─── Data in this exercise

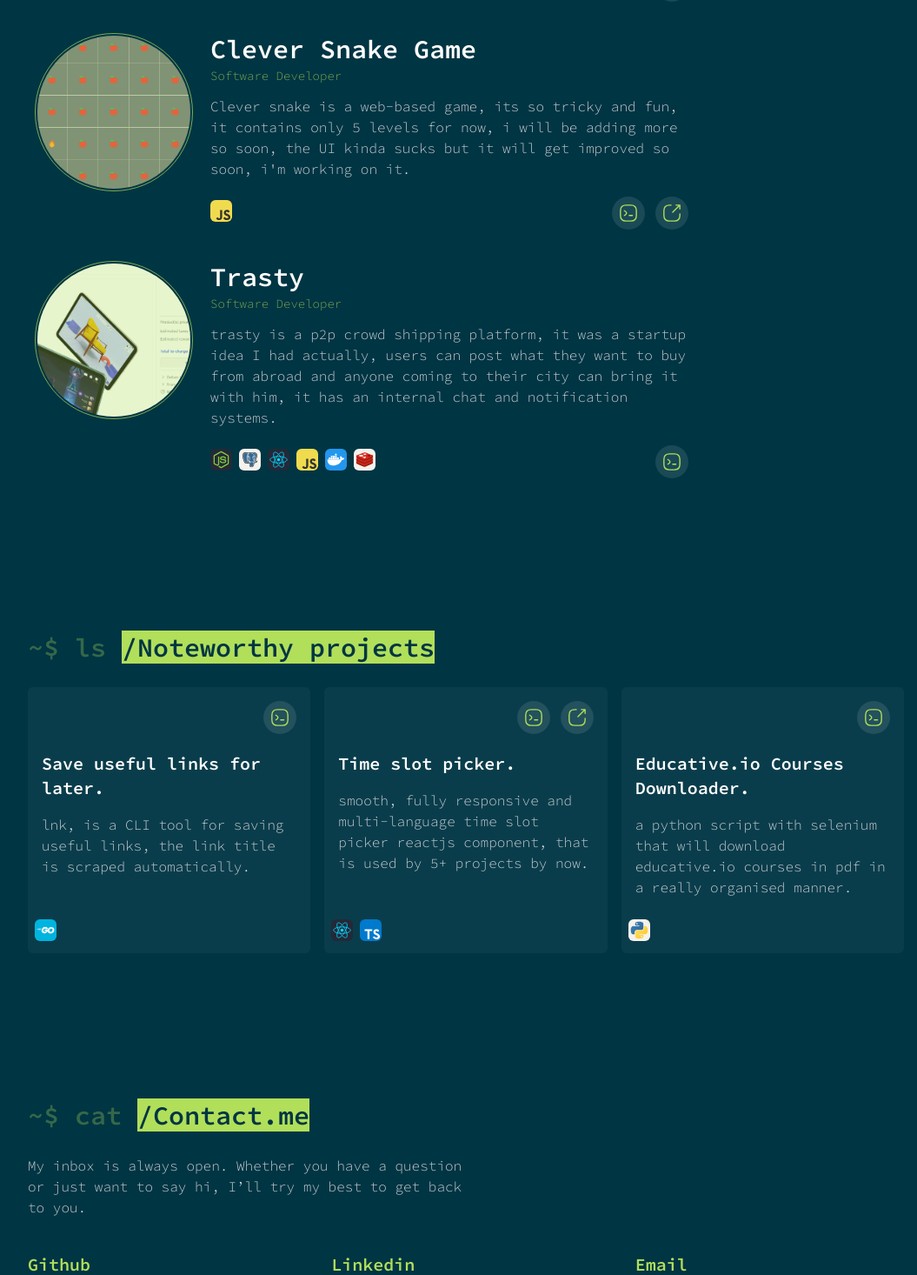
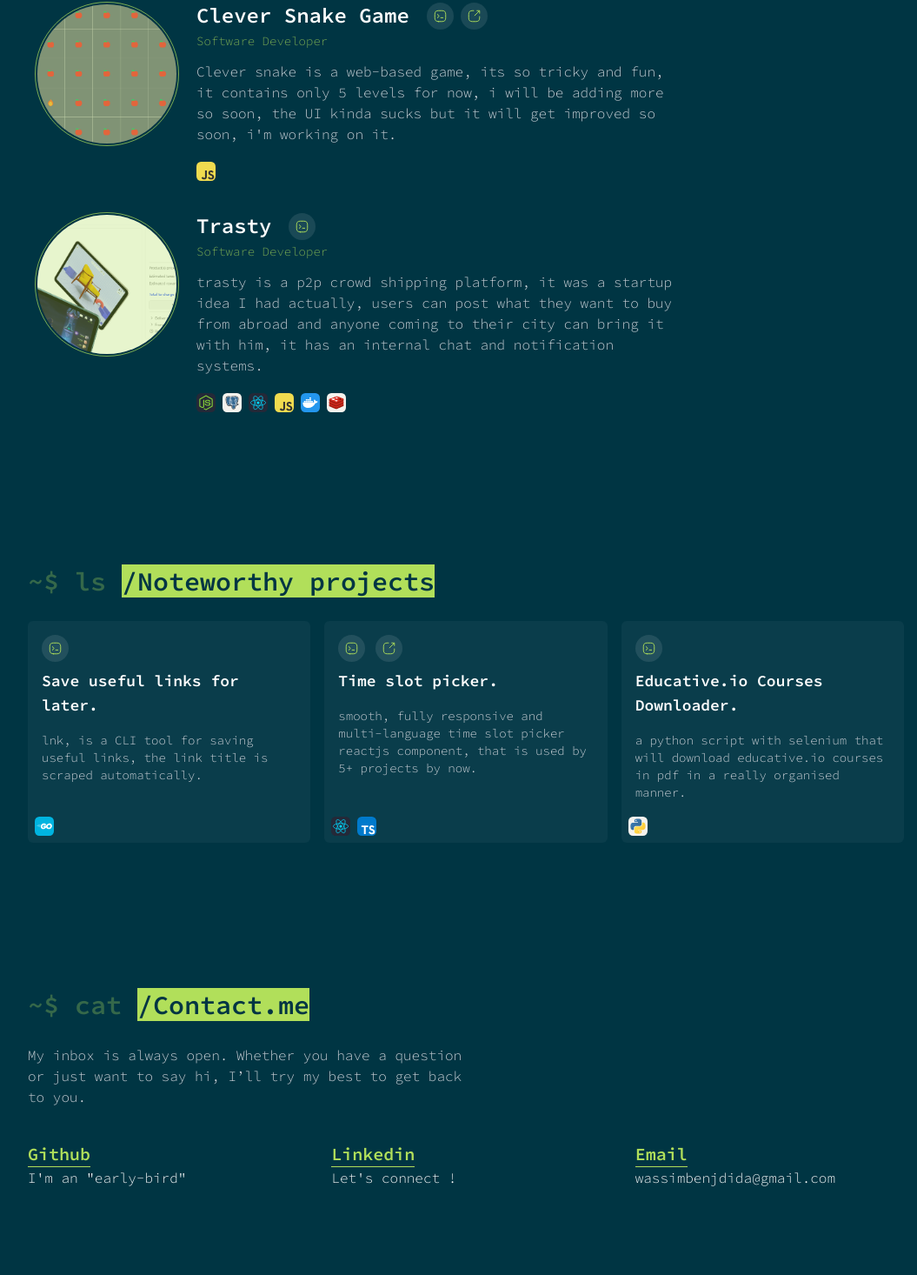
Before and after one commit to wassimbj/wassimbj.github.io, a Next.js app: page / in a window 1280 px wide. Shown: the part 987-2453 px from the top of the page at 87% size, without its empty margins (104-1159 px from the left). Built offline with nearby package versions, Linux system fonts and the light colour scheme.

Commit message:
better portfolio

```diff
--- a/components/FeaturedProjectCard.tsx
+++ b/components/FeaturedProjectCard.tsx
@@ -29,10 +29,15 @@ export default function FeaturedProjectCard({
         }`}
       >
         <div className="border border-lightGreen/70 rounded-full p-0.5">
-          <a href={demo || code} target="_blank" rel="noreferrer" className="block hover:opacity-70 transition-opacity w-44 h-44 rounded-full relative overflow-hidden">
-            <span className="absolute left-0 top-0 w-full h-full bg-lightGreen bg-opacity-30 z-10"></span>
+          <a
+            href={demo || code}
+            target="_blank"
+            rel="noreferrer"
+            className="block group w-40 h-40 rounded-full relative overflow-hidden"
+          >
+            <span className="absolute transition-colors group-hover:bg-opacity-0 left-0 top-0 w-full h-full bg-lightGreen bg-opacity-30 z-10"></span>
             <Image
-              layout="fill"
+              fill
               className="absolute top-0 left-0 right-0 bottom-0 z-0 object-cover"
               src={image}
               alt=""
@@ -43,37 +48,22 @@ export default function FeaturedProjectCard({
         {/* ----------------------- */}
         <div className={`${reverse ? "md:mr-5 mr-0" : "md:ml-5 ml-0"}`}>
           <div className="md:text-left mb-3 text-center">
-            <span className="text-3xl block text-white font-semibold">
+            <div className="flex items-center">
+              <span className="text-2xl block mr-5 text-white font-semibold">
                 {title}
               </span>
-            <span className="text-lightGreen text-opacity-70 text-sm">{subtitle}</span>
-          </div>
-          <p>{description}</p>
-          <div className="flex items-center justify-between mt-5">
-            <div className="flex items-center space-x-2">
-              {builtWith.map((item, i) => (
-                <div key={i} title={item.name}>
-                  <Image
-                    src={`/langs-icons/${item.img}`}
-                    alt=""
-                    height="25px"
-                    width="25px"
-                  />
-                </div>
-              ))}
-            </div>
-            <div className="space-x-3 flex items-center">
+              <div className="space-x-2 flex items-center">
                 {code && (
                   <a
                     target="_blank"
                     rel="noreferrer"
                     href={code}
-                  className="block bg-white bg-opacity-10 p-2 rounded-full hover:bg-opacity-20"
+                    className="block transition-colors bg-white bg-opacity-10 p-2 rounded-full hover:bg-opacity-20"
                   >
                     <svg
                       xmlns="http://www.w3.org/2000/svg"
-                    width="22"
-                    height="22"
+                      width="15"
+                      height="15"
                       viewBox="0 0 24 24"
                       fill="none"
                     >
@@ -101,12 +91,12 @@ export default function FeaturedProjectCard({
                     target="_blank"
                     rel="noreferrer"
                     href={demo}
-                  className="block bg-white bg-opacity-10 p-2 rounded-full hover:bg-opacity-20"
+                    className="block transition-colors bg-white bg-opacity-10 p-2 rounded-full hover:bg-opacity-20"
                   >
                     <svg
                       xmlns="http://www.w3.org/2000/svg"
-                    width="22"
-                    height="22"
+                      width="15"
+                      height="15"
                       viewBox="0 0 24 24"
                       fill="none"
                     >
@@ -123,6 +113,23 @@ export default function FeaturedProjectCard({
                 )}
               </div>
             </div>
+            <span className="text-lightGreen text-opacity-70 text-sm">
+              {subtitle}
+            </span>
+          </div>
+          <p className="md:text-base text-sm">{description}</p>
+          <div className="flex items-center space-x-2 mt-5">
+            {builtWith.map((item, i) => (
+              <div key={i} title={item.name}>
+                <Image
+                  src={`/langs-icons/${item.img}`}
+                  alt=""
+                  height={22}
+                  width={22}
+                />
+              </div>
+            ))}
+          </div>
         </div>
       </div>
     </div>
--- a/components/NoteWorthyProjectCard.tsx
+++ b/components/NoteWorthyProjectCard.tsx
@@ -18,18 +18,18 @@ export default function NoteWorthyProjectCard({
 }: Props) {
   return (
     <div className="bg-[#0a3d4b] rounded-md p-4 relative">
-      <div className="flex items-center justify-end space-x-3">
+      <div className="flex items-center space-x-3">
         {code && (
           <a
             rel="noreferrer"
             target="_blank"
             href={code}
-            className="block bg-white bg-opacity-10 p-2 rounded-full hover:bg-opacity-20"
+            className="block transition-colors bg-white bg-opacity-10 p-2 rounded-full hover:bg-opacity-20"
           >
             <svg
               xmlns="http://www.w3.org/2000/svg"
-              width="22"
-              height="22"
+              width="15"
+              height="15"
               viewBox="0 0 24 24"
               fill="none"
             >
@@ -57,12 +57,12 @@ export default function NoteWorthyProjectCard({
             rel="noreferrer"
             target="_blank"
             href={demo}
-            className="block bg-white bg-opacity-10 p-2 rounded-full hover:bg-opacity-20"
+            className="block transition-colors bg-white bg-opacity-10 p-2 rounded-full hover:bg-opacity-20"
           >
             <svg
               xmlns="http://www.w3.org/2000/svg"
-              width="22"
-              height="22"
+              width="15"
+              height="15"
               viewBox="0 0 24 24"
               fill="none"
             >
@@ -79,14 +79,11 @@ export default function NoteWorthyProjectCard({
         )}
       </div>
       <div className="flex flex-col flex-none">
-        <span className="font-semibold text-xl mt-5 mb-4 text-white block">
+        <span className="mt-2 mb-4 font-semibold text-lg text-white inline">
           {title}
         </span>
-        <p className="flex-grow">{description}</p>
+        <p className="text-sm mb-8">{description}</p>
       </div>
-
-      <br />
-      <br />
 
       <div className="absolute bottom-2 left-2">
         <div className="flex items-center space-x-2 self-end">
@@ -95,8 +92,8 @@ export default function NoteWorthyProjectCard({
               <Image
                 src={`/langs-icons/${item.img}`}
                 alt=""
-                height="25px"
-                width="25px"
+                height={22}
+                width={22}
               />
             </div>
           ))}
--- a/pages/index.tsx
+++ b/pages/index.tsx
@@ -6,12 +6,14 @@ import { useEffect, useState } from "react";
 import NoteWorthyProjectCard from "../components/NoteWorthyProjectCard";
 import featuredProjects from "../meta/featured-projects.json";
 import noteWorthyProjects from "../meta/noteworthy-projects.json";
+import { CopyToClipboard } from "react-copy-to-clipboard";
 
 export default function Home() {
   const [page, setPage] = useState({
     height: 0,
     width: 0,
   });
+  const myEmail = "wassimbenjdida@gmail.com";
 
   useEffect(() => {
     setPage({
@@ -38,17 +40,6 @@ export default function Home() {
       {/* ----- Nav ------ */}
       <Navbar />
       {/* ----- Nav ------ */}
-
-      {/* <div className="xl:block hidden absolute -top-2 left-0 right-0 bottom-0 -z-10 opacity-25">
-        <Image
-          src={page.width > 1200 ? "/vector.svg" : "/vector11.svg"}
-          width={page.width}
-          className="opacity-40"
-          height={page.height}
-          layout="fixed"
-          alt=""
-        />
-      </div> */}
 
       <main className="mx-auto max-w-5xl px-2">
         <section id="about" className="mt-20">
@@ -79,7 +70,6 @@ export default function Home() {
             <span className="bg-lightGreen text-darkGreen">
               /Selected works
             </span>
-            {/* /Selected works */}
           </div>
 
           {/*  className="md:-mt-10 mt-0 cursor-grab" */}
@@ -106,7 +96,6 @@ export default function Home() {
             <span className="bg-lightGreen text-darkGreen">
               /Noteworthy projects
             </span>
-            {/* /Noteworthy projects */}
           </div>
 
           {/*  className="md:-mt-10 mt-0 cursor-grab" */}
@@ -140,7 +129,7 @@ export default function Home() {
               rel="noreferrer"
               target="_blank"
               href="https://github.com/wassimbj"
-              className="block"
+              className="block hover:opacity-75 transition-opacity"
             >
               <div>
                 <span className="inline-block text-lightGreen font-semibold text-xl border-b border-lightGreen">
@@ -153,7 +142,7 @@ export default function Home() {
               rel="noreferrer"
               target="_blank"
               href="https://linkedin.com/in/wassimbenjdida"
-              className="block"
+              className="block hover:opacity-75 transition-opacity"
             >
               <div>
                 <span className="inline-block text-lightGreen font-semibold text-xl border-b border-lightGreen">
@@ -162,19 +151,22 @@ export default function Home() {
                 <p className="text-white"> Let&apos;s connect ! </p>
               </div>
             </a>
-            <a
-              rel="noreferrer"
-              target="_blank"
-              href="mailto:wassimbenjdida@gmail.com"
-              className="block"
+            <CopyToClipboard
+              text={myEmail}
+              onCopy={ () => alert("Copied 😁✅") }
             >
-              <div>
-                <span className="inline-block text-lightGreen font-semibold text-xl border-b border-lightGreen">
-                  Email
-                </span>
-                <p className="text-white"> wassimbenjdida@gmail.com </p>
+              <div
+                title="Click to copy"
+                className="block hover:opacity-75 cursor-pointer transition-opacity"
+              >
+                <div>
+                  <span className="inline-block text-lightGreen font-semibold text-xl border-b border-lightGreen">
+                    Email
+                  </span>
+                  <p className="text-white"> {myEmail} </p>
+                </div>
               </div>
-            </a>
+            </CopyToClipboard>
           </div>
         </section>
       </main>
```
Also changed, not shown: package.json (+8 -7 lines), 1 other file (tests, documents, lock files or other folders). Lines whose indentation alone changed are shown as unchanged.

──────
─── Data in this exercise

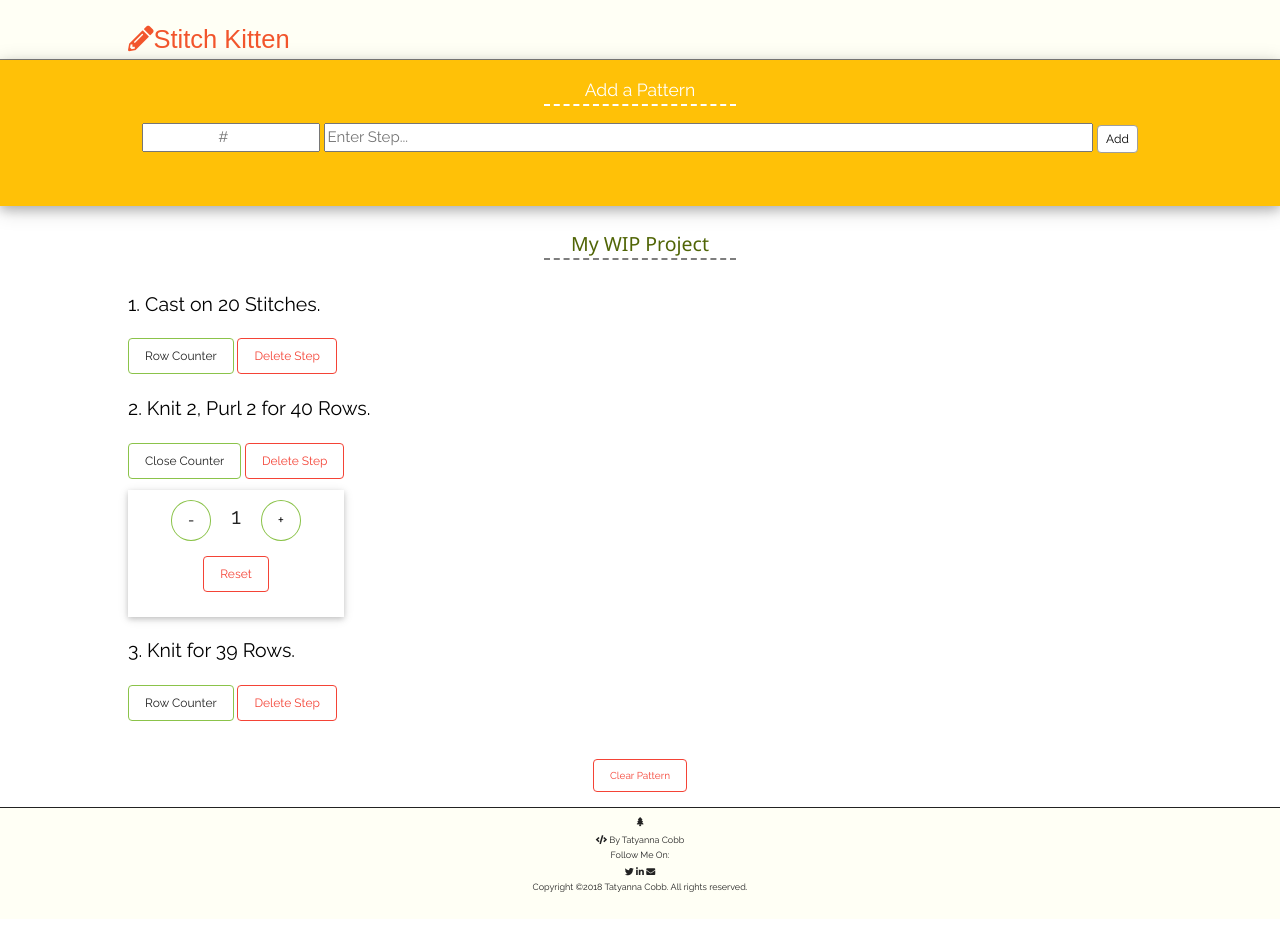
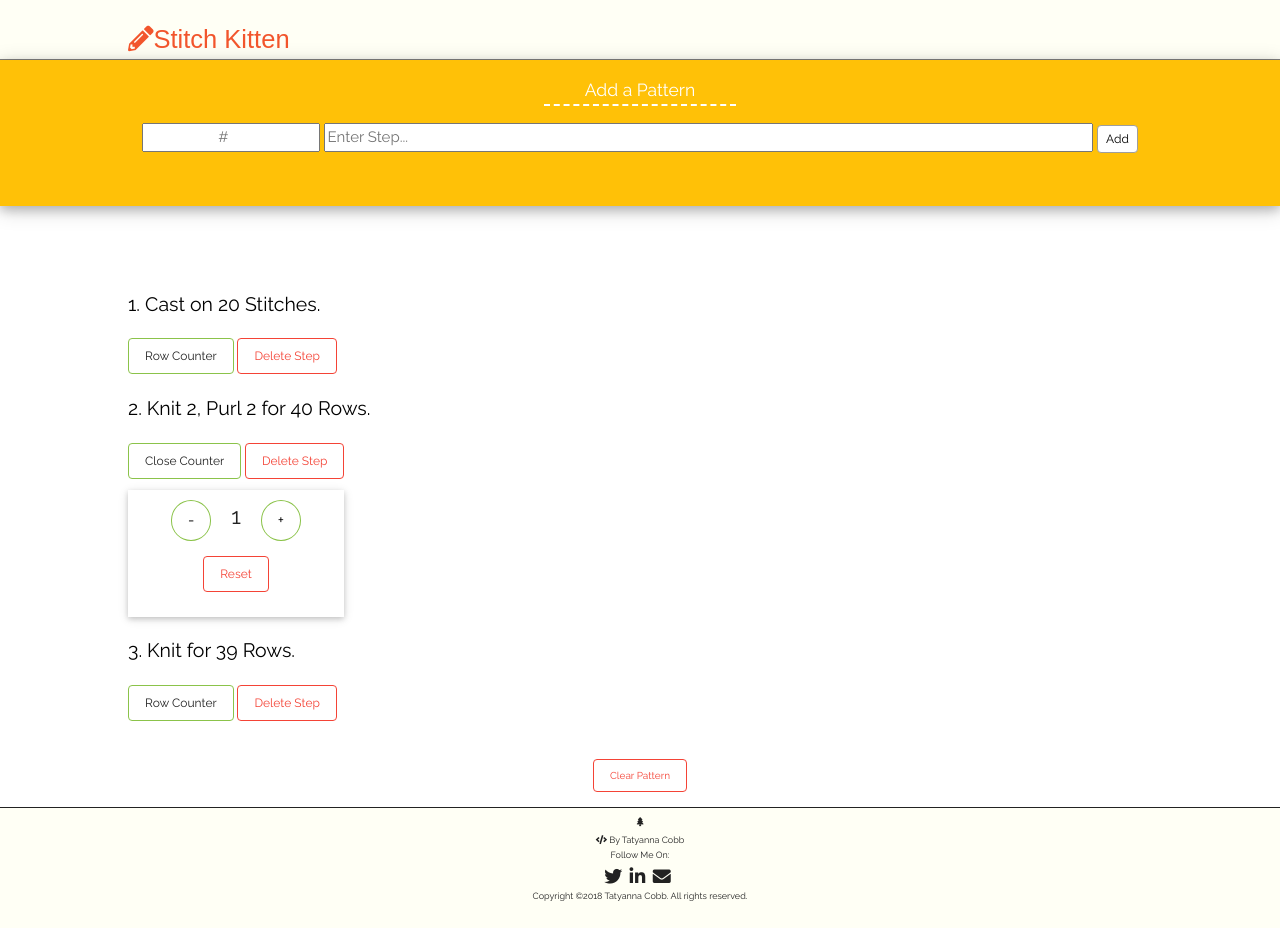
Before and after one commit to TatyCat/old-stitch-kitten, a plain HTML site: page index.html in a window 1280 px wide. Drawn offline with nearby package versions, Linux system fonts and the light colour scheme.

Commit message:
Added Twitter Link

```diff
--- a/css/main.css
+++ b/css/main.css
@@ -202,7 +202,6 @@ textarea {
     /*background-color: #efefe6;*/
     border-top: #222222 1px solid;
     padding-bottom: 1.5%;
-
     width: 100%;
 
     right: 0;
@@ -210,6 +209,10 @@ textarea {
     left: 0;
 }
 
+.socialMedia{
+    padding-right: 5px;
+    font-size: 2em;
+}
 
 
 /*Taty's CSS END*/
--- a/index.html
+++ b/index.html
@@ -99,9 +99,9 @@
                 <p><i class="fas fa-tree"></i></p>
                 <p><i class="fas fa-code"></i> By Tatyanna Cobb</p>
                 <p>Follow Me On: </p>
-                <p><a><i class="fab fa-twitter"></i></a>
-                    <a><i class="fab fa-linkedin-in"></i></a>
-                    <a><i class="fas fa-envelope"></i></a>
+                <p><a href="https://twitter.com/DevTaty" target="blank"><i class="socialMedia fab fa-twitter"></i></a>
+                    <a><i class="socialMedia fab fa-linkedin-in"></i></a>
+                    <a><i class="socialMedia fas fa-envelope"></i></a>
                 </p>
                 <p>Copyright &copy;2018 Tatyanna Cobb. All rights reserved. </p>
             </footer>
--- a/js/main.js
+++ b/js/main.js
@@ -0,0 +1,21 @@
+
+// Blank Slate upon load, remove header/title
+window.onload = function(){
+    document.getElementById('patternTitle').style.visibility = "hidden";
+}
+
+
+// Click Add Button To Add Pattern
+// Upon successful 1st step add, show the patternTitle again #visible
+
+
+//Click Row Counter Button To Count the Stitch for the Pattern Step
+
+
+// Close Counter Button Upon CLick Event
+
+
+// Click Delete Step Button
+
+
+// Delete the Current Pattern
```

──────
─── Data in this exercise

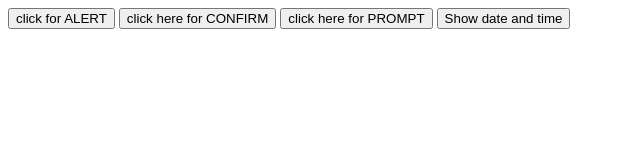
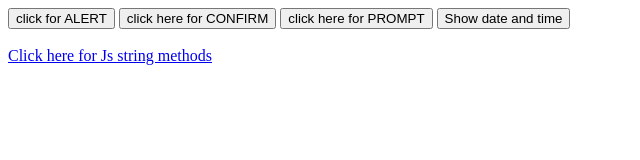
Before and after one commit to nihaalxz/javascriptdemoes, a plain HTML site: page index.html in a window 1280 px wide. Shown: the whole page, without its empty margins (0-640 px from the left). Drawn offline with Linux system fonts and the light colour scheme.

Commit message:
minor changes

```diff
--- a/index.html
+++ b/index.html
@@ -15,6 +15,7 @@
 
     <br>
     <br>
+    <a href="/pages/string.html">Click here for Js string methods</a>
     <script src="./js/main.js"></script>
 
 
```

──────

Isolate each line of the listing above that includes "wassimbenjdida". Copy it.

+  const myEmail = "wassimbenjdida@gmail.com";
               href="https://linkedin.com/in/wassimbenjdida"
-              href="mailto:wassimbenjdida@gmail.com"
-                <p className="text-white"> wassimbenjdida@gmail.com </p>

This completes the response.